§ **What is required**
The lines you return must be all those in the data that hold the string "docs".

§ **Information provided**
____

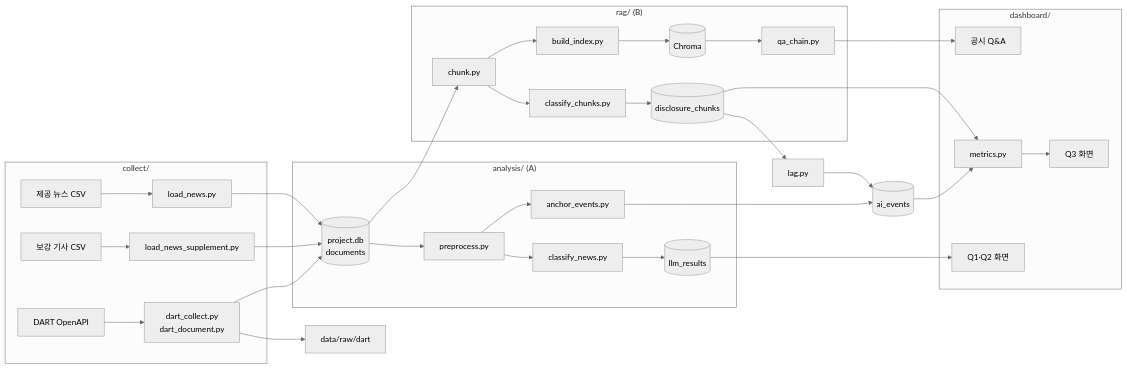
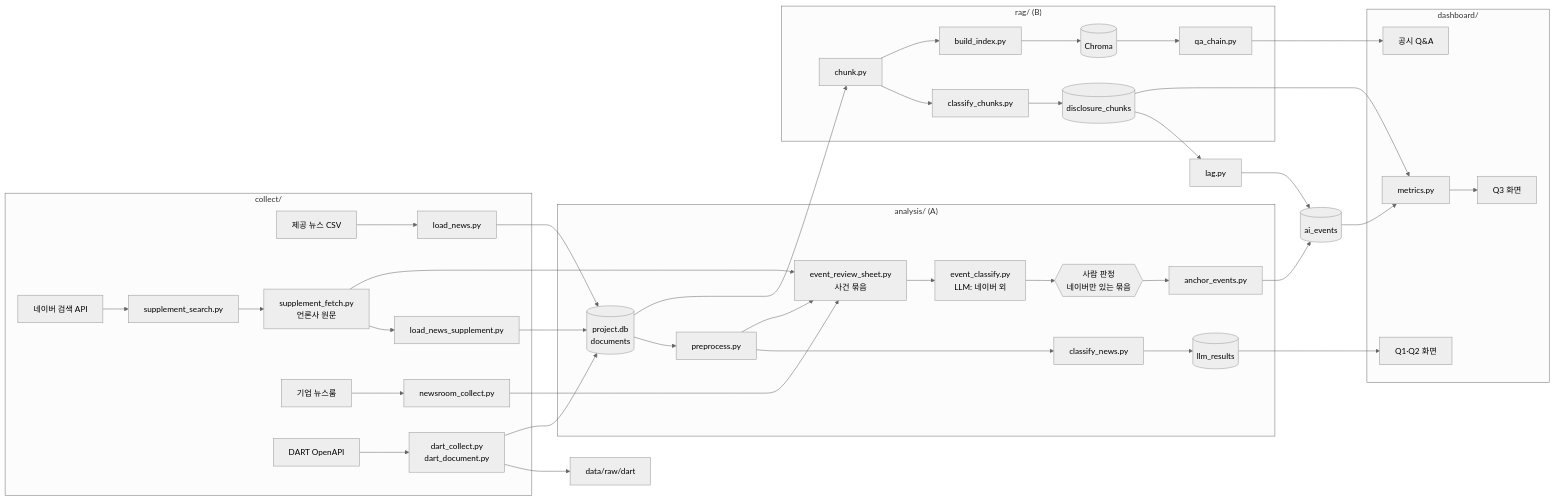
The diagram in docs/PROJECT_STRUCTURE.md (AI-Campus-1st/mid-marketing-insight), drawn with Mermaid (neutral theme) before and after one commit. The commit also changed other lines of this file and 14 other files, not shown here.

First line of the commit message:
feat: 앵커 이벤트 보강 수집(네이버 검색 API·기업 뉴스룸)과 이벤트 검토 시트

````diff
--- a/docs/PROJECT_STRUCTURE.md
+++ b/docs/PROJECT_STRUCTURE.md
@@ -76,36 +90,42 @@
 ```mermaid
 flowchart LR
     subgraph 수집["collect/"]
         N[제공 뉴스 CSV] --> LN[load_news.py]
-        S[보강 기사 CSV] --> LS[load_news_supplement.py]
+        NAPI[네이버 검색 API] --> SS[supplement_search.py] --> SF[supplement_fetch.py<br/>언론사 원문]
+        SF --> LS[load_news_supplement.py]
+        NR[기업 뉴스룸] --> NC[newsroom_collect.py]
         DART[DART OpenAPI] --> DC[dart_collect.py<br/>dart_document.py]
     end
 
     LN --> DB[(project.db<br/>documents)]
     LS --> DB
     DC --> RAW[data/raw/dart]
     DC --> DB
 
     subgraph 뉴스분석["analysis/ (A)"]
         DB --> PP[preprocess.py] --> CL[classify_news.py]
         CL --> LR[(llm_results)]
-        PP --> AE[anchor_events.py]
+        PP --> RS[event_review_sheet.py<br/>사건 묶음]
+        NC --> RS
+        SF --> RS
+        RS --> EC[event_classify.py<br/>LLM: 네이버 외] --> HR{{사람 판정<br/>네이버만 있는 묶음}}
+        HR --> AE[anchor_events.py]
     end
 
     subgraph 공시분석["rag/ (B)"]
         DB --> CH[chunk.py] --> CC[classify_chunks.py] --> DCH[(disclosure_chunks)]
         CH --> BI[build_index.py] --> VDB[(Chroma)]
         VDB --> QA[qa_chain.py]
     end
 
     AE --> EV[(ai_events)]
     DCH --> LAG[lag.py] --> EV
     EV --> MT[metrics.py]
     DCH --> MT
 
     subgraph 화면["dashboard/"]
         LR --> Q12[Q1·Q2 화면]
         MT --> Q3[Q3 화면]
         QA --> QAT[공시 Q&A]
     end
 ```
````
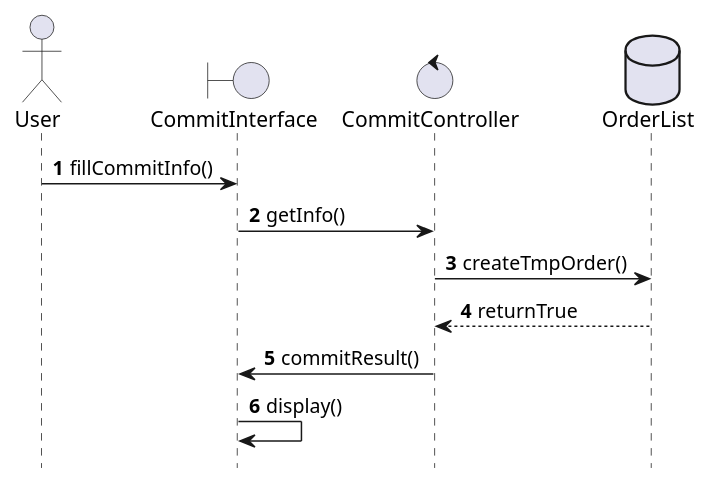
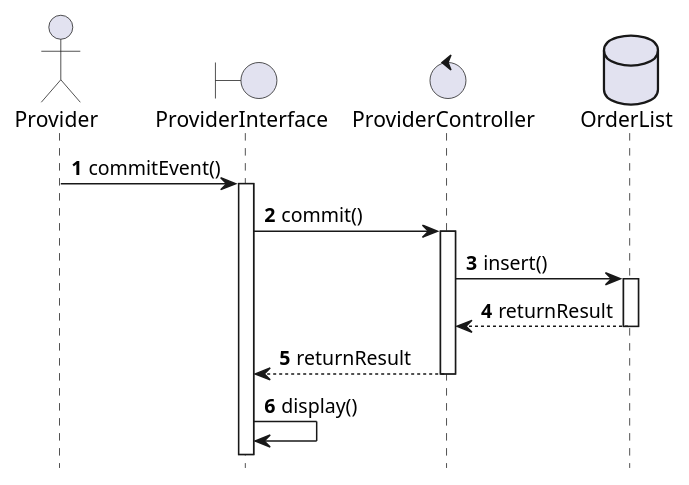
Before and after one commit to wwyf/Waterfall: the diagram in report/misc/figure_src/sequence_diagram/sd_commitOrder.puml, drawn with PlantUML. The commit also changed 40 other files, not shown here.

```diff
--- a/report/misc/figure_src/sequence_diagram/sd_commitOrder.puml
+++ b/report/misc/figure_src/sequence_diagram/sd_commitOrder.puml
@@ -1,19 +1,29 @@
 @startuml
 ''' 省略底部
 	hide footbox 
 
 ''' 定义类
-	actor User as act
-	boundary CommitInterface as bou
-	control CommitController as con
+	actor Provider as act
+	boundary ProviderInterface as bou
+	control ProviderController as con
 	database OrderList as db
 
 	autonumber
-	act -> bou : fillCommitInfo()
-	bou -> con : getInfo()
-	con -> db : createTmpOrder()
-	db --> con : returnTrue 
-	con -> bou : commitResult()
+	act -> bou : commitEvent()
+	activate bou
+
+	bou -> con : commit()
+	activate con
+
+	con -> db : insert()
+	activate db
+
+	db --> con : returnResult
+	deactivate db
+
+	con --> bou : returnResult
+	deactivate con
+	
 	bou -> bou : display()
 
 @enduml
```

____

§ **Result of this exercise**
The diagram in docs/PROJECT_STRUCTURE.md (AI-Campus-1st/mid-marketing-insight), drawn with Mermaid (neutral theme) before and after one commit. The commit also changed other lines of this file and 14 other files, not shown here.
--- a/docs/PROJECT_STRUCTURE.md
+++ b/docs/PROJECT_STRUCTURE.md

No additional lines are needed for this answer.